YOUR ASSIGNMENT » Look over the lines below. Report each one that includes the string "docs".

ENTRIES SHOWN »
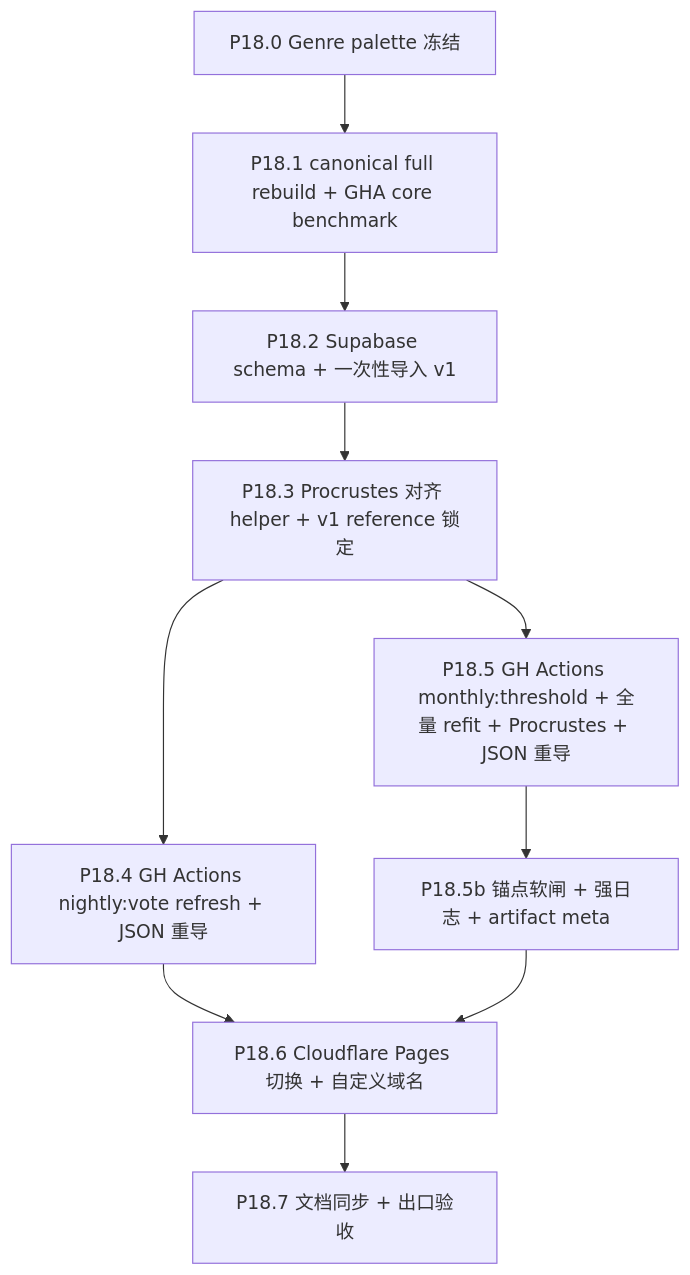
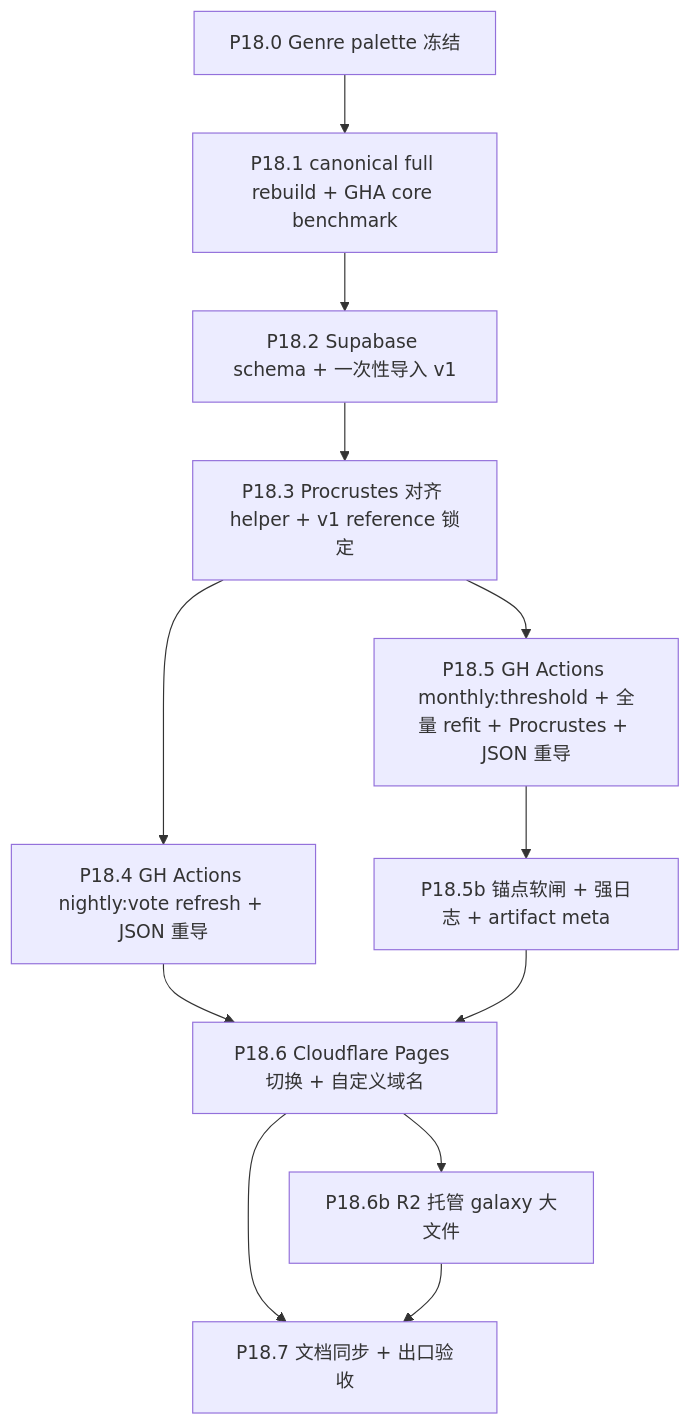
One commit to XYBuilds/chronicle_v3_3d_galaxy changed the second of 2 diagrams in .cursor/plans/phase_18_data_infrastructure_9ccb7a3f.plan.md. Above: the diagram before and after it, drawn with Mermaid. The commit also changed other lines of this file and 7 other files, not shown here.

````diff
--- a/.cursor/plans/phase_18_data_infrastructure_9ccb7a3f.plan.md
+++ b/.cursor/plans/phase_18_data_infrastructure_9ccb7a3f.plan.md
@@ -107,22 +111,25 @@
 ```mermaid
 flowchart TD
     P180[P18.0 Genre palette 冻结]
     P181["P18.1 canonical full rebuild + GHA core benchmark"]
     P182[P18.2 Supabase schema + 一次性导入 v1]
     P183[P18.3 Procrustes 对齐 helper + v1 reference 锁定]
     P184[P18.4 GH Actions nightly:vote refresh + JSON 重导]
     P185[P18.5 GH Actions monthly:threshold + 全量 refit + Procrustes + JSON 重导]
     P185b[P18.5b 锚点软闸 + 强日志 + artifact meta]
     P186[P18.6 Cloudflare Pages 切换 + 自定义域名]
+    P186b[P18.6b R2 托管 galaxy 大文件]
     P187[P18.7 文档同步 + 出口验收]
 
     P180 --> P181
     P181 --> P182
     P182 --> P183
     P183 --> P184
     P183 --> P185
     P185 --> P185b
     P184 --> P186
     P185b --> P186
+    P186 --> P186b
     P186 --> P187
+    P186b --> P187
 ```
````
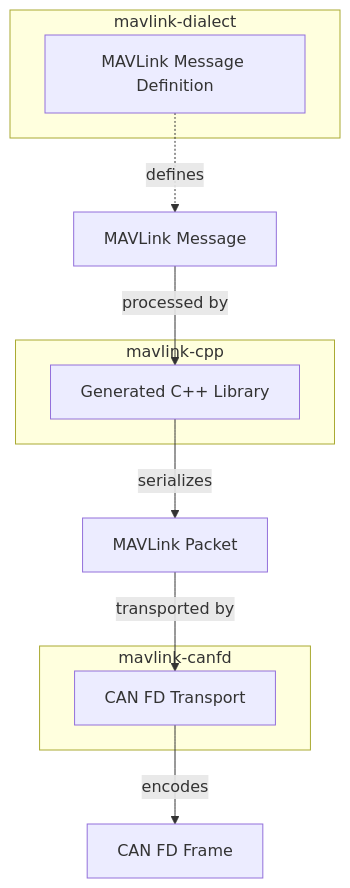
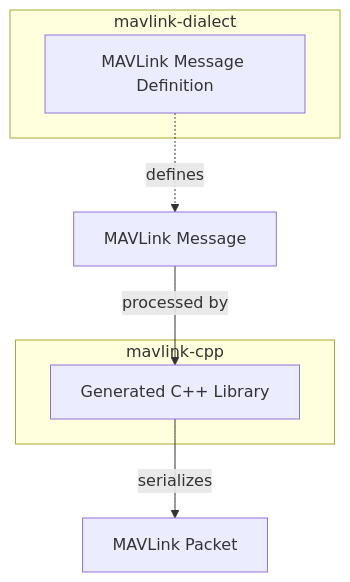
Before and after one commit to TeamMeltingPoppo/mavlink-dialect: the third of 3 diagrams in docs/architecture.md, drawn with Mermaid. The commit also changed other lines of this file and 14 other files, not shown here.

````diff
--- a/docs/architecture.md
+++ b/docs/architecture.md
@@ -138,24 +134,17 @@
 ```mermaid
 flowchart TB
     subgraph Dialect["mavlink-dialect"]
         Definition["MAVLink Message Definition"]
     end
 
     subgraph Cpp["mavlink-cpp"]
         Library["Generated C++ Library"]
     end
 
-    subgraph CANFD["mavlink-canfd"]
-        Transport["CAN FD Transport"]
-    end
-
     Message["MAVLink Message"]
     Packet["MAVLink Packet"]
-    Frame["CAN FD Frame"]
 
     Definition -.->|defines| Message
     Message -->|processed by| Library
     Library -->|serializes| Packet
-    Packet -->|transported by| Transport
-    Transport -->|encodes| Frame
 ```
````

EXERCISE SOLUTION »
Before and after one commit to TeamMeltingPoppo/mavlink-dialect: the third of 3 diagrams in docs/architecture.md, drawn with Mermaid. The commit also changed other lines of this file and 14 other files, not shown here.
--- a/docs/architecture.md
+++ b/docs/architecture.md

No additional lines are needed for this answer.